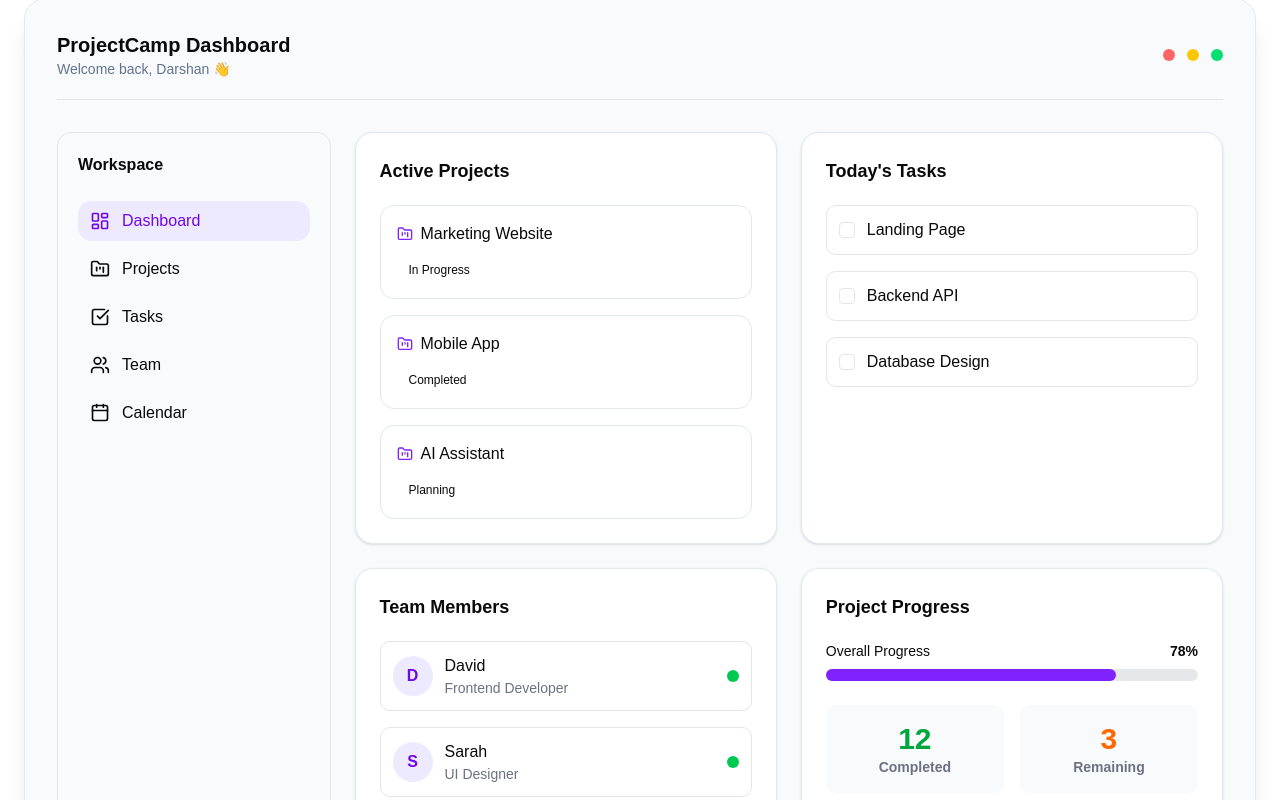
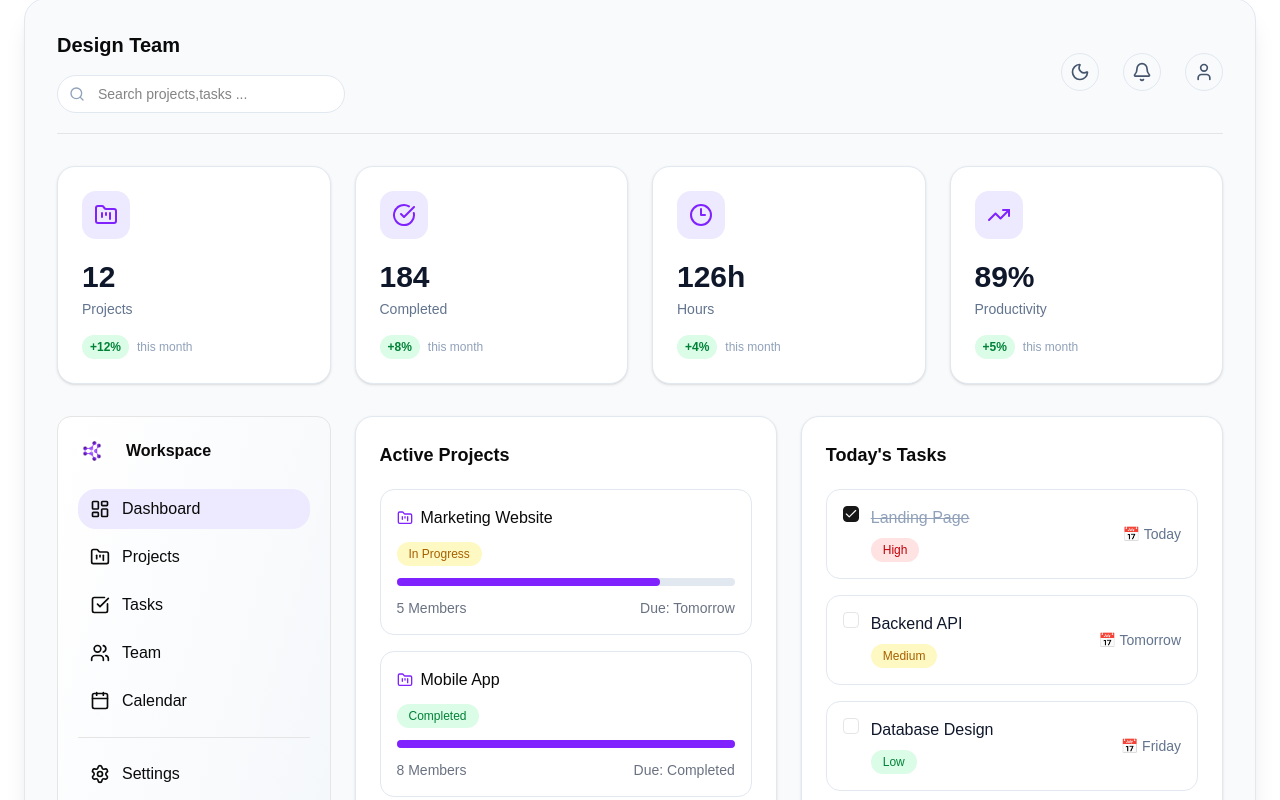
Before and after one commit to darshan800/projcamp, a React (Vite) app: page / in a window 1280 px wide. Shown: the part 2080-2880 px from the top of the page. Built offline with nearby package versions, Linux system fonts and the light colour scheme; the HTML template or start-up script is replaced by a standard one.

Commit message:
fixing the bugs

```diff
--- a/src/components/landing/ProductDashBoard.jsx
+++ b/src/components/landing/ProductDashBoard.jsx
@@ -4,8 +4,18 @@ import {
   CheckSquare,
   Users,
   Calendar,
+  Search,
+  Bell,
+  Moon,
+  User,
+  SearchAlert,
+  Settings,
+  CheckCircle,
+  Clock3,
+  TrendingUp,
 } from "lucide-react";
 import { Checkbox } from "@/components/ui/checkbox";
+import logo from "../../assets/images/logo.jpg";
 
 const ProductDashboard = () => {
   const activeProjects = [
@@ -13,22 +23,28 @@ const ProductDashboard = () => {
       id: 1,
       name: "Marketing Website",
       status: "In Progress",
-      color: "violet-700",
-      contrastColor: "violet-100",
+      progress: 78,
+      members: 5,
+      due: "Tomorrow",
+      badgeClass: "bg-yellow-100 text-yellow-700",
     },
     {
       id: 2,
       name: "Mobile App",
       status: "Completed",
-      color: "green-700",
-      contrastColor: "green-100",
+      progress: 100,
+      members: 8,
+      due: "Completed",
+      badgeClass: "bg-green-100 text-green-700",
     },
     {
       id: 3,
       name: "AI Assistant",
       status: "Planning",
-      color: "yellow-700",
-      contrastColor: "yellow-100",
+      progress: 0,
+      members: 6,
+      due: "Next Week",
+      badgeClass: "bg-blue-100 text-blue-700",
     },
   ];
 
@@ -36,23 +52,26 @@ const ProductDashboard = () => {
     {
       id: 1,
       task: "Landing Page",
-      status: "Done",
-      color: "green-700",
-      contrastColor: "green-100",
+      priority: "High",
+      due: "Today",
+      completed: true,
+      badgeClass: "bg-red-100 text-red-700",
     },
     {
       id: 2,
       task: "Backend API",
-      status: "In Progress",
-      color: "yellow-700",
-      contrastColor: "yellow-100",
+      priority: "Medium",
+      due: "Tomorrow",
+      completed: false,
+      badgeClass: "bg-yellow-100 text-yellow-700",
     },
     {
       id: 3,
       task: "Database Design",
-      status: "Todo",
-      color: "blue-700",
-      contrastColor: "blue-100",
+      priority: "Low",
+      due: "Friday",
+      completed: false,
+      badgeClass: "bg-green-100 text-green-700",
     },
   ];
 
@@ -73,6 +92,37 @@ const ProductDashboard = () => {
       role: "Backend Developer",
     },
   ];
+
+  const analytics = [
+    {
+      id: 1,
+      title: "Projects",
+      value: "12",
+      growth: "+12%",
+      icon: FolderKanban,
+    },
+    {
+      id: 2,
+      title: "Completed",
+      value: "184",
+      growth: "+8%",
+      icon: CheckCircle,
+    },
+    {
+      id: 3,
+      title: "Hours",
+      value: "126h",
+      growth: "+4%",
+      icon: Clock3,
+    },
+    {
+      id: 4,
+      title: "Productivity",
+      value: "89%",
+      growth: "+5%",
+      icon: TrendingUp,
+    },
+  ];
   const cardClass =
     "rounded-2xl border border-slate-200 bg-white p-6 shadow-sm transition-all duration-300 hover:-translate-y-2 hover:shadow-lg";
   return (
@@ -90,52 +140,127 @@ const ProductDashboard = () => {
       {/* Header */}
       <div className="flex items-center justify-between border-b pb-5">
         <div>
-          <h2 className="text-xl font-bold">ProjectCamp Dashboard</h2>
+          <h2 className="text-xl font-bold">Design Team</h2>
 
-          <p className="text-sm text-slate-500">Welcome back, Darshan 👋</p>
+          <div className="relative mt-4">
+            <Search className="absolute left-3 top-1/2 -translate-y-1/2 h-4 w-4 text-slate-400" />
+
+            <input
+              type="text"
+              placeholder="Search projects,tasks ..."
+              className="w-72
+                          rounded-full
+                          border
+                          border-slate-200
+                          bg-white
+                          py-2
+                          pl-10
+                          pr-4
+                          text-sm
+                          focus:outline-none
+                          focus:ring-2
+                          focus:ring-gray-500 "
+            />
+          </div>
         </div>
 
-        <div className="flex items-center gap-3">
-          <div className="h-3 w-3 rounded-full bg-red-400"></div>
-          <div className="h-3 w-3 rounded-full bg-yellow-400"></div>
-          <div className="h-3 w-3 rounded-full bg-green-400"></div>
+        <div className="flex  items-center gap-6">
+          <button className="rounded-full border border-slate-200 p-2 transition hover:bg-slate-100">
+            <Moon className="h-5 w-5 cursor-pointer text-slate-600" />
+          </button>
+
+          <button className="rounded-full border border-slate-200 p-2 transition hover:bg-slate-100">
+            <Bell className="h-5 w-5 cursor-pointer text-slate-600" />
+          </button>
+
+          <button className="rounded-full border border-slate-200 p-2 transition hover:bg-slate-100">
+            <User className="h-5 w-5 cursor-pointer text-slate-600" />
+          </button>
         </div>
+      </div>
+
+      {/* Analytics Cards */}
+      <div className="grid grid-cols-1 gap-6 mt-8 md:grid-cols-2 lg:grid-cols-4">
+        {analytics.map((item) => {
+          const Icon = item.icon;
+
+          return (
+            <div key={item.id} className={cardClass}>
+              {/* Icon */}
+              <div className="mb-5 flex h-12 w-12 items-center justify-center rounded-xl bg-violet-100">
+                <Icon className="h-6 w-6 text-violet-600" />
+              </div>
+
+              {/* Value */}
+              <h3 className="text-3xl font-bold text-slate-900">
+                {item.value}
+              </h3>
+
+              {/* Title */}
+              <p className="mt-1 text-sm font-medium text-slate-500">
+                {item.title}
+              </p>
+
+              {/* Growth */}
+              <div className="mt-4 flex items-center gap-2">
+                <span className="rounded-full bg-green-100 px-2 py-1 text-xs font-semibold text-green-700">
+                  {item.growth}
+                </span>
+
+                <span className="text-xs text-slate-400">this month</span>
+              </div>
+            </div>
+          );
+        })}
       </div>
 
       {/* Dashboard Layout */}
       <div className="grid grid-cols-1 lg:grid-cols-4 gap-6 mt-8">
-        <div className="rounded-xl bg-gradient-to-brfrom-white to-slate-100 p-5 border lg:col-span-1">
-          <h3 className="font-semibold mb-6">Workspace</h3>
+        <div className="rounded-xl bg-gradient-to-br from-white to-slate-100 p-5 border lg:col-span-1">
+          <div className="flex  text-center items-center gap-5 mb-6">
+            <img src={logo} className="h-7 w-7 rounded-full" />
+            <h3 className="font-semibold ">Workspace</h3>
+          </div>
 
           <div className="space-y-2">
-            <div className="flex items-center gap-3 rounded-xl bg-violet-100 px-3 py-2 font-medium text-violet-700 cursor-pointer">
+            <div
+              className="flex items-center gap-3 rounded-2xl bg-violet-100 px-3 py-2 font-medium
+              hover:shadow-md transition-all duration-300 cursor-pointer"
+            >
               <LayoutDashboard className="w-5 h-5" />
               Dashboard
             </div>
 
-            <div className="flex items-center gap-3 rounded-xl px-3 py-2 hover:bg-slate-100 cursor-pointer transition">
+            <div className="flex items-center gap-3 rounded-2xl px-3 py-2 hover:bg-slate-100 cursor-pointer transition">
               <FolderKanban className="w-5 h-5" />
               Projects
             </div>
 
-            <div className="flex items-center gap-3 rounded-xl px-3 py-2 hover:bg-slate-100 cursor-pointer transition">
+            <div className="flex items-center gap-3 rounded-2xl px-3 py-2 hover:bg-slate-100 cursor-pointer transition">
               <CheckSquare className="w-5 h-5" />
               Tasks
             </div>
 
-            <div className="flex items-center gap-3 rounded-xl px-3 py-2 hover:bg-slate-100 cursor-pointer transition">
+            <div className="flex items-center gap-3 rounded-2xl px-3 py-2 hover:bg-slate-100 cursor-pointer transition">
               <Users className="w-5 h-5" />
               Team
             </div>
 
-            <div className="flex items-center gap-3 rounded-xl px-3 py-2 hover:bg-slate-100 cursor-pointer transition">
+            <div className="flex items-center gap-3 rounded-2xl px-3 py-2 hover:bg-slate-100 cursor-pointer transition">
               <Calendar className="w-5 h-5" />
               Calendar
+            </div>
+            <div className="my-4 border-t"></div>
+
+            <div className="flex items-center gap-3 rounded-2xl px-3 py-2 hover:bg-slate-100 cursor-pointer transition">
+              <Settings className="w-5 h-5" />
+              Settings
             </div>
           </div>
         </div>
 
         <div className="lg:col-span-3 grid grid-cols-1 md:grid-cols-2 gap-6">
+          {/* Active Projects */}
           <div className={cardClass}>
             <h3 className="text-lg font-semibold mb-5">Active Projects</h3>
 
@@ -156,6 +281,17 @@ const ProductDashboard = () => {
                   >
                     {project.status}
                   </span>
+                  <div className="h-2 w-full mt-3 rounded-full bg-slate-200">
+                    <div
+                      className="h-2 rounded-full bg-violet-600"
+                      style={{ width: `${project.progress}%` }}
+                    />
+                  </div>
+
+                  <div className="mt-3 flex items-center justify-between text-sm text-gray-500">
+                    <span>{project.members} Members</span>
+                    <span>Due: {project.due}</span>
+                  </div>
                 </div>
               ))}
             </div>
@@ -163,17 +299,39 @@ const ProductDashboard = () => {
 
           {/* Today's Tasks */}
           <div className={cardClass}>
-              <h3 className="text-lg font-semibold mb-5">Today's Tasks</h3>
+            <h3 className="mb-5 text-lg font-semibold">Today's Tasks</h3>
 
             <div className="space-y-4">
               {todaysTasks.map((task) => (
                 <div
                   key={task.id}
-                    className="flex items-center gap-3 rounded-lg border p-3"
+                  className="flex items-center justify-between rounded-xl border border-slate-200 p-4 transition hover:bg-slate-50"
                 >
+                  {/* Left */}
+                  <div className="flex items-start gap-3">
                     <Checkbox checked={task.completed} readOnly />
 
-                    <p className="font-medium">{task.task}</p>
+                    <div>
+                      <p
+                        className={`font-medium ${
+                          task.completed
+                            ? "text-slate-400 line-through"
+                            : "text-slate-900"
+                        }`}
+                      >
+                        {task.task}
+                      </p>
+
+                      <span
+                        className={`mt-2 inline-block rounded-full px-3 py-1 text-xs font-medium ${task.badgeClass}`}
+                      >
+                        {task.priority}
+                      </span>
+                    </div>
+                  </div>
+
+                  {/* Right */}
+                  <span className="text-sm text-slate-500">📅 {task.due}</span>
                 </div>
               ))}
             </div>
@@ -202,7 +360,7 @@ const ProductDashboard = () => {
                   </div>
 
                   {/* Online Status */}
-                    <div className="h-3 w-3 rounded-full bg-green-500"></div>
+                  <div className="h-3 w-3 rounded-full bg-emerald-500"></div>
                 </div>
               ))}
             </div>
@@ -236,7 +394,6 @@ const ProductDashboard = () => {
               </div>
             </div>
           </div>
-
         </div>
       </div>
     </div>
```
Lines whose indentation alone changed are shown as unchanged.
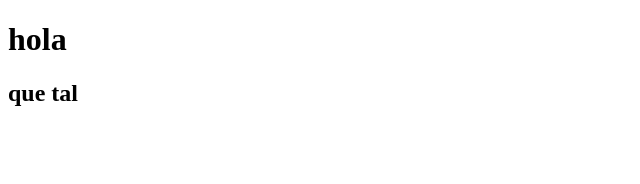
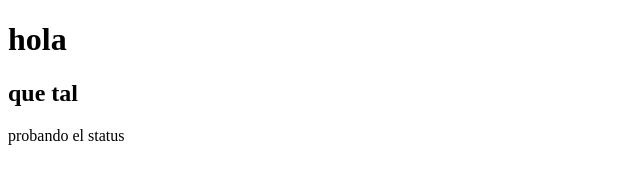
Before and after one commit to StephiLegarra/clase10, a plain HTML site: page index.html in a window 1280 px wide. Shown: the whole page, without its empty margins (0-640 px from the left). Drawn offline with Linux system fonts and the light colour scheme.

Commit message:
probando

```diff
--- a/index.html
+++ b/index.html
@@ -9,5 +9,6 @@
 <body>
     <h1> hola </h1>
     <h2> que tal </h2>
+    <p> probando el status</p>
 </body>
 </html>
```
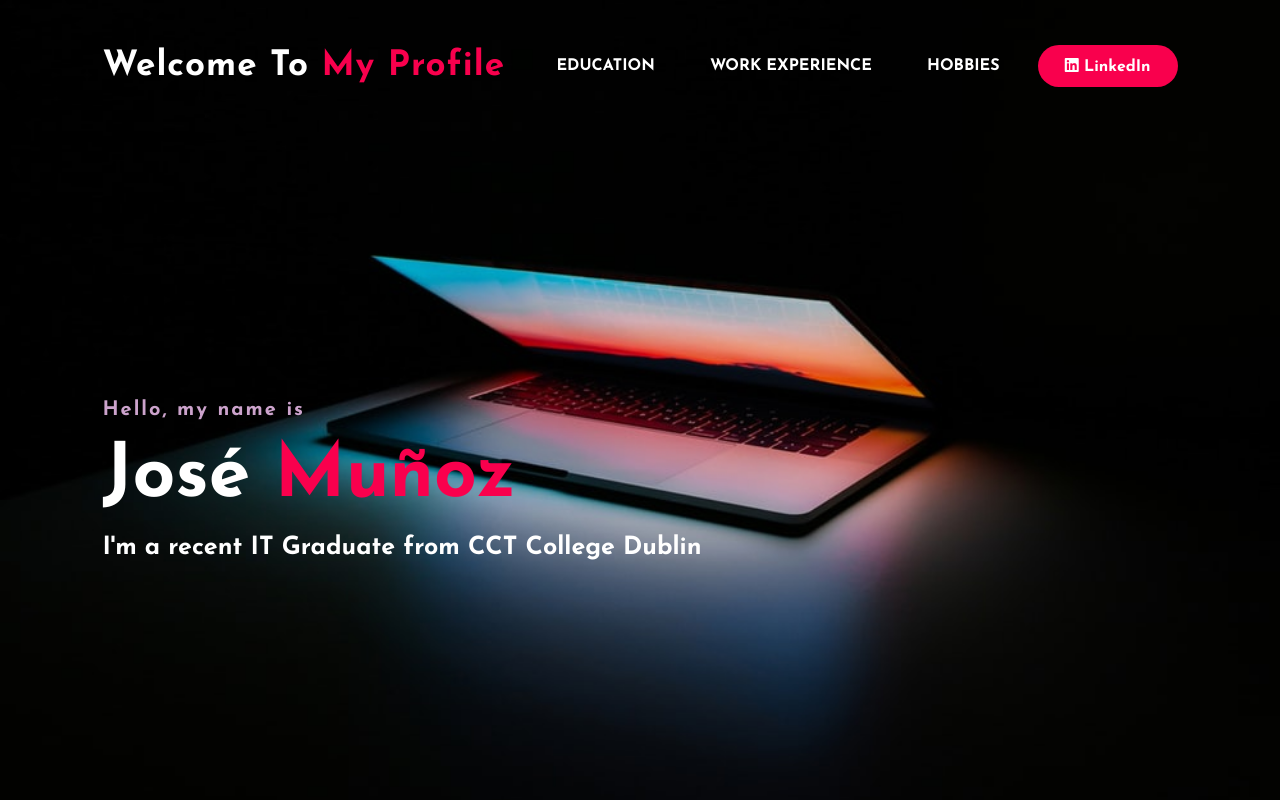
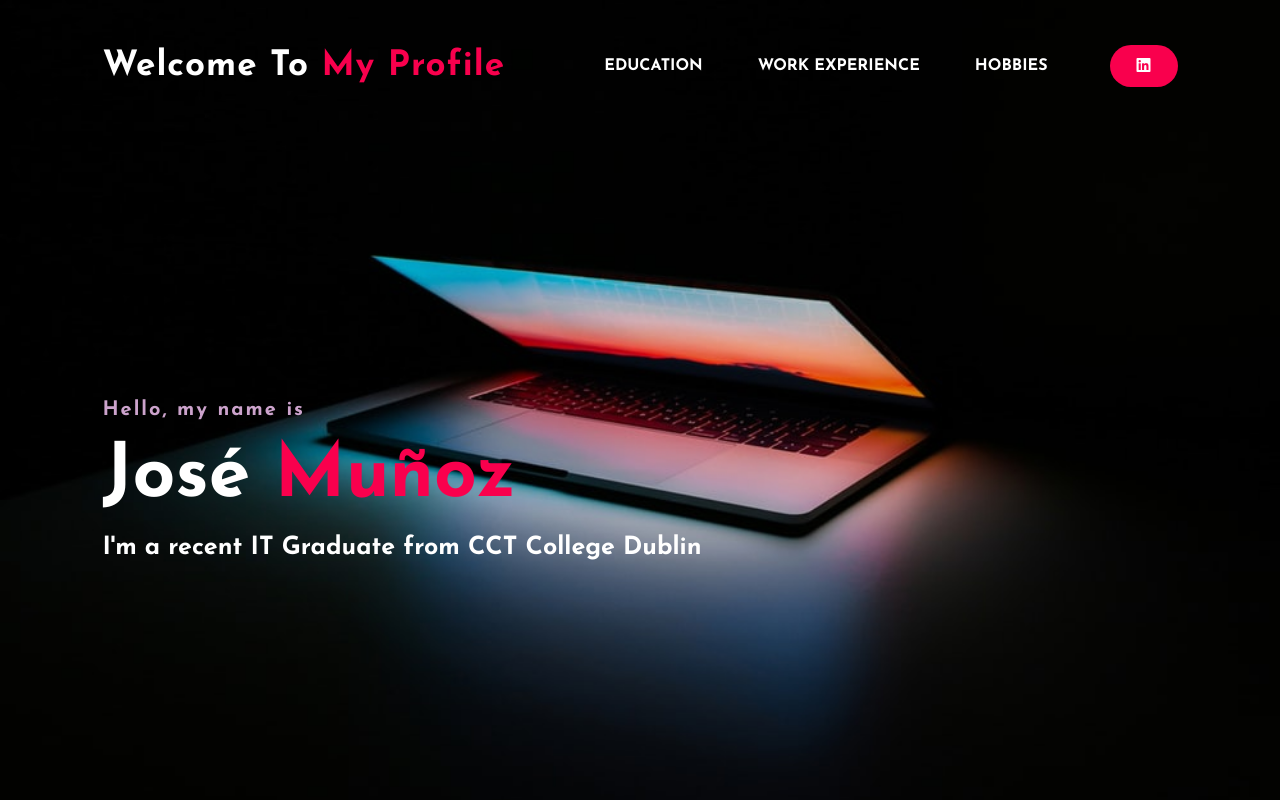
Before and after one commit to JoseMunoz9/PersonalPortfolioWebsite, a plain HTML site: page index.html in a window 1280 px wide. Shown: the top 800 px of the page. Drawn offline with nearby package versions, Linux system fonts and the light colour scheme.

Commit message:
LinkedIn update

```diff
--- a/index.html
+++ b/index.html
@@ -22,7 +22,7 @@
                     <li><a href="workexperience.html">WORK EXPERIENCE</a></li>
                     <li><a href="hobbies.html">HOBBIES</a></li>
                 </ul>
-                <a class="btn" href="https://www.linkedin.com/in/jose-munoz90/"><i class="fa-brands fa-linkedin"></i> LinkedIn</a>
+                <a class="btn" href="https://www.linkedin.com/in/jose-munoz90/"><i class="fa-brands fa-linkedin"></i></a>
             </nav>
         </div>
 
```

——

== EXERCISE INSTRUCTIONS ==
Return only the lines from the one containing "Lines whose indentation" through the last line of the entries above, exactly as written and without pictures.

== TASK OUTPUT ==
Lines whose indentation alone changed are shown as unchanged.
Before and after one commit to StephiLegarra/clase10, a plain HTML site: page index.html in a window 1280 px wide. Shown: the whole page, without its empty margins (0-640 px from the left). Drawn offline with Linux system fonts and the light colour scheme.

Commit message:
probando

```diff
--- a/index.html
+++ b/index.html
@@ -9,5 +9,6 @@
 <body>
     <h1> hola </h1>
     <h2> que tal </h2>
+    <p> probando el status</p>
 </body>
 </html>
```
Before and after one commit to JoseMunoz9/PersonalPortfolioWebsite, a plain HTML site: page index.html in a window 1280 px wide. Shown: the top 800 px of the page. Drawn offline with nearby package versions, Linux system fonts and the light colour scheme.

Commit message:
LinkedIn update

```diff
--- a/index.html
+++ b/index.html
@@ -22,7 +22,7 @@
                     <li><a href="workexperience.html">WORK EXPERIENCE</a></li>
                     <li><a href="hobbies.html">HOBBIES</a></li>
                 </ul>
-                <a class="btn" href="https://www.linkedin.com/in/jose-munoz90/"><i class="fa-brands fa-linkedin"></i> LinkedIn</a>
+                <a class="btn" href="https://www.linkedin.com/in/jose-munoz90/"><i class="fa-brands fa-linkedin"></i></a>
             </nav>
         </div>
 
```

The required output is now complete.